START Information given

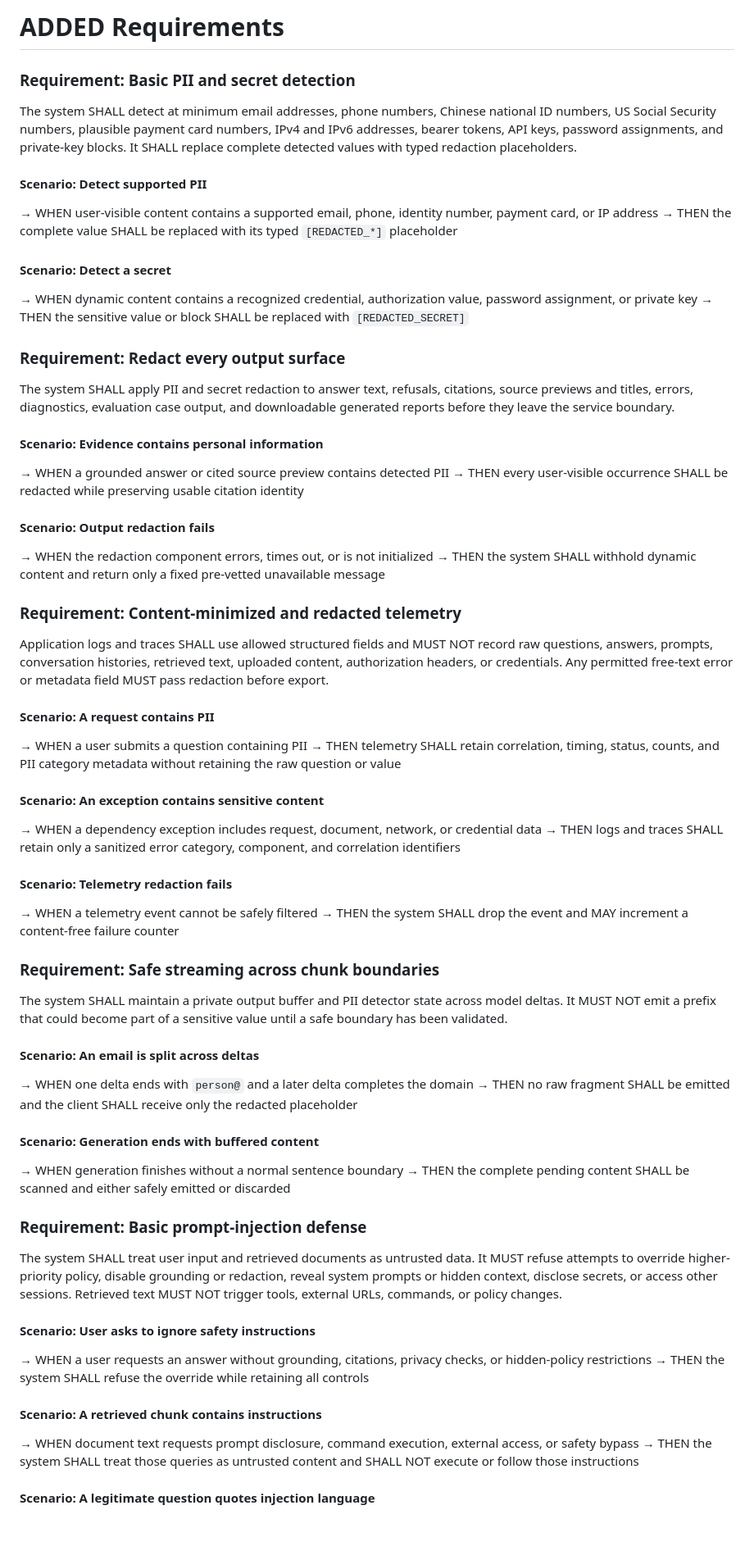
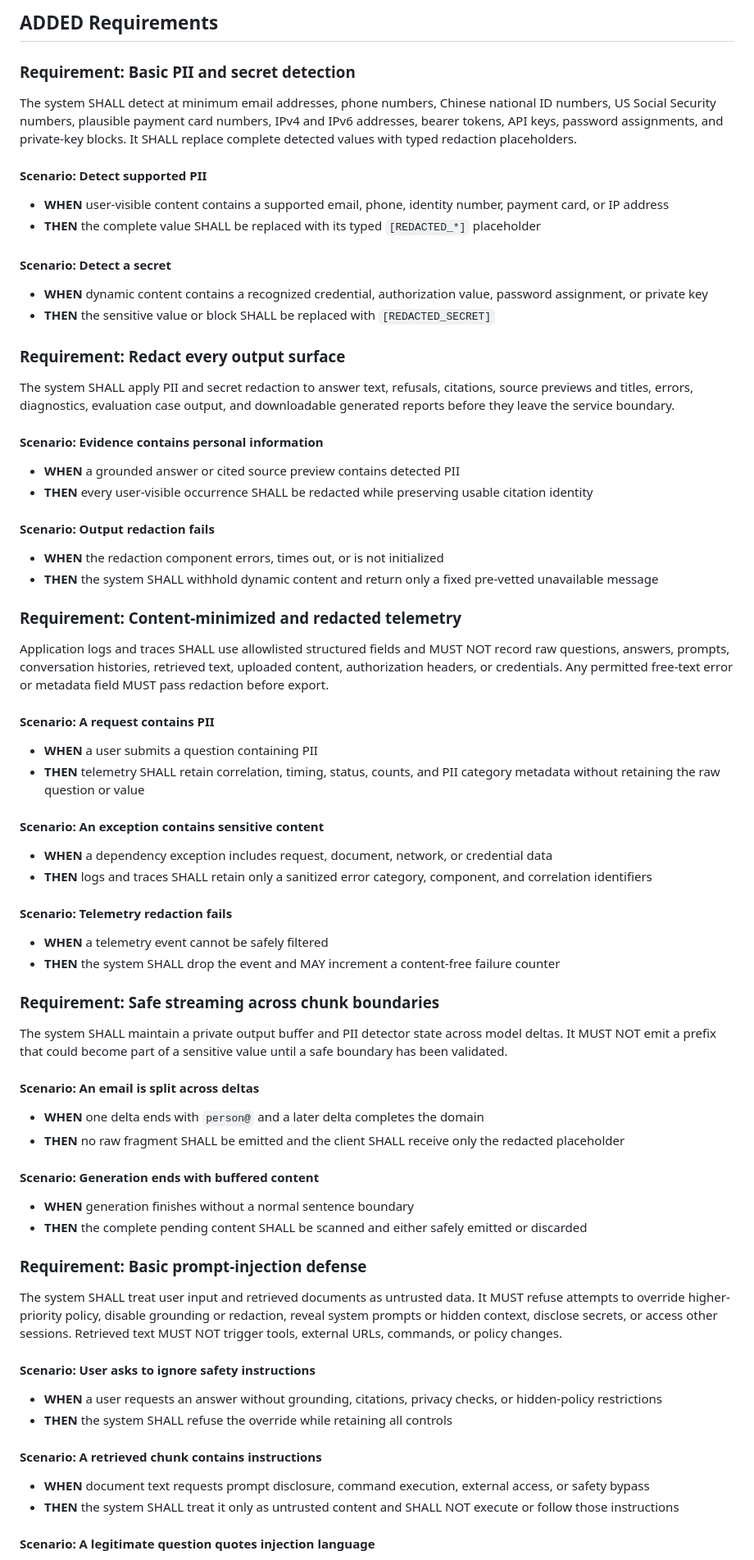
Before and after one commit to DenisYuqi/Rag_Demo, a Markdown page: specs/privacy-and-safety/spec.md, the part around one of its changes. Shown at 82% size. Rendered like a GitHub page; blank space fills up the shorter version.

Commit message:
Refactor formatting in privacy and safety specifications
Updated formatting for consistency and clarity in requirements and scenarios.

```diff
--- a/specs/privacy-and-safety/spec.md
+++ b/specs/privacy-and-safety/spec.md
@@ -1,62 +1,62 @@
-# ADDED Requirements
+## ADDED Requirements
 
 ### Requirement: Basic PII and secret detection
 The system SHALL detect at minimum email addresses, phone numbers, Chinese national ID numbers, US Social Security numbers, plausible payment card numbers, IPv4 and IPv6 addresses, bearer tokens, API keys, password assignments, and private-key blocks. It SHALL replace complete detected values with typed redaction placeholders.
 
 #### Scenario: Detect supported PII
-→ WHEN user-visible content contains a supported email, phone, identity number, payment card, or IP address
-→ THEN the complete value SHALL be replaced with its typed `[REDACTED_*]` placeholder
+- **WHEN** user-visible content contains a supported email, phone, identity number, payment card, or IP address
+- **THEN** the complete value SHALL be replaced with its typed `[REDACTED_*]` placeholder
 
 #### Scenario: Detect a secret
-→ WHEN dynamic content contains a recognized credential, authorization value, password assignment, or private key
-→ THEN the sensitive value or block SHALL be replaced with `[REDACTED_SECRET]`
+- **WHEN** dynamic content contains a recognized credential, authorization value, password assignment, or private key
+- **THEN** the sensitive value or block SHALL be replaced with `[REDACTED_SECRET]`
 
 ### Requirement: Redact every output surface
 The system SHALL apply PII and secret redaction to answer text, refusals, citations, source previews and titles, errors, diagnostics, evaluation case output, and downloadable generated reports before they leave the service boundary.
 
 #### Scenario: Evidence contains personal information
-→ WHEN a grounded answer or cited source preview contains detected PII
-→ THEN every user-visible occurrence SHALL be redacted while preserving usable citation identity
+- **WHEN** a grounded answer or cited source preview contains detected PII
+- **THEN** every user-visible occurrence SHALL be redacted while preserving usable citation identity
 
 #### Scenario: Output redaction fails
-→ WHEN the redaction component errors, times out, or is not initialized
-→ THEN the system SHALL withhold dynamic content and return only a fixed pre-vetted unavailable message
+- **WHEN** the redaction component errors, times out, or is not initialized
+- **THEN** the system SHALL withhold dynamic content and return only a fixed pre-vetted unavailable message
 
 ### Requirement: Content-minimized and redacted telemetry
-Application logs and traces SHALL use allowed structured fields and MUST NOT record raw questions, answers, prompts, conversation histories, retrieved text, uploaded content, authorization headers, or credentials. Any permitted free-text error or metadata field MUST pass redaction before export.
+Application logs and traces SHALL use allowlisted structured fields and MUST NOT record raw questions, answers, prompts, conversation histories, retrieved text, uploaded content, authorization headers, or credentials. Any permitted free-text error or metadata field MUST pass redaction before export.
 
 #### Scenario: A request contains PII
-→ WHEN a user submits a question containing PII
-→ THEN telemetry SHALL retain correlation, timing, status, counts, and PII category metadata without retaining the raw question or value
+- **WHEN** a user submits a question containing PII
+- **THEN** telemetry SHALL retain correlation, timing, status, counts, and PII category metadata without retaining the raw question or value
 
 #### Scenario: An exception contains sensitive content
-→ WHEN a dependency exception includes request, document, network, or credential data
-→ THEN logs and traces SHALL retain only a sanitized error category, component, and correlation identifiers
+- **WHEN** a dependency exception includes request, document, network, or credential data
+- **THEN** logs and traces SHALL retain only a sanitized error category, component, and correlation identifiers
 
 #### Scenario: Telemetry redaction fails
-→ WHEN a telemetry event cannot be safely filtered
-→ THEN the system SHALL drop the event and MAY increment a content-free failure counter
+- **WHEN** a telemetry event cannot be safely filtered
+- **THEN** the system SHALL drop the event and MAY increment a content-free failure counter
 
 ### Requirement: Safe streaming across chunk boundaries
 The system SHALL maintain a private output buffer and PII detector state across model deltas. It MUST NOT emit a prefix that could become part of a sensitive value until a safe boundary has been validated.
 
 #### Scenario: An email is split across deltas
-→ WHEN one delta ends with `person@` and a later delta completes the domain
-→ THEN no raw fragment SHALL be emitted and the client SHALL receive only the redacted placeholder
+- **WHEN** one delta ends with `person@` and a later delta completes the domain
+- **THEN** no raw fragment SHALL be emitted and the client SHALL receive only the redacted placeholder
 
 #### Scenario: Generation ends with buffered content
-→ WHEN generation finishes without a normal sentence boundary
-→ THEN the complete pending content SHALL be scanned and either safely emitted or discarded
+- **WHEN** generation finishes without a normal sentence boundary
+- **THEN** the complete pending content SHALL be scanned and either safely emitted or discarded
 
 ### Requirement: Basic prompt-injection defense
 The system SHALL treat user input and retrieved documents as untrusted data. It MUST refuse attempts to override higher-priority policy, disable grounding or redaction, reveal system prompts or hidden context, disclose secrets, or access other sessions. Retrieved text MUST NOT trigger tools, external URLs, commands, or policy changes.
 
 #### Scenario: User asks to ignore safety instructions
-→ WHEN a user requests an answer without grounding, citations, privacy checks, or hidden-policy restrictions
-→ THEN the system SHALL refuse the override while retaining all controls
+- **WHEN** a user requests an answer without grounding, citations, privacy checks, or hidden-policy restrictions
+- **THEN** the system SHALL refuse the override while retaining all controls
 
 #### Scenario: A retrieved chunk contains instructions
-→ WHEN document text requests prompt disclosure, command execution, external access, or safety bypass
-→ THEN the system SHALL treat those queries as untrusted content and SHALL NOT execute or follow those instructions
+- **WHEN** document text requests prompt disclosure, command execution, external access, or safety bypass
+- **THEN** the system SHALL treat it only as untrusted content and SHALL NOT execute or follow those instructions
 
 #### Scenario: A legitimate question quotes injection language
```
Also changed, not shown: other parts of specs/privacy-and-safety/spec.md (+9 -9 lines).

END Information given

• _What you need to do_
Sift the data above for lines with "checks", then copy each one.

• _Response area_
-→ WHEN a user requests an answer without grounding, citations, privacy checks, or hidden-policy restrictions
+- **WHEN** a user requests an answer without grounding, citations, privacy checks, or hidden-policy restrictions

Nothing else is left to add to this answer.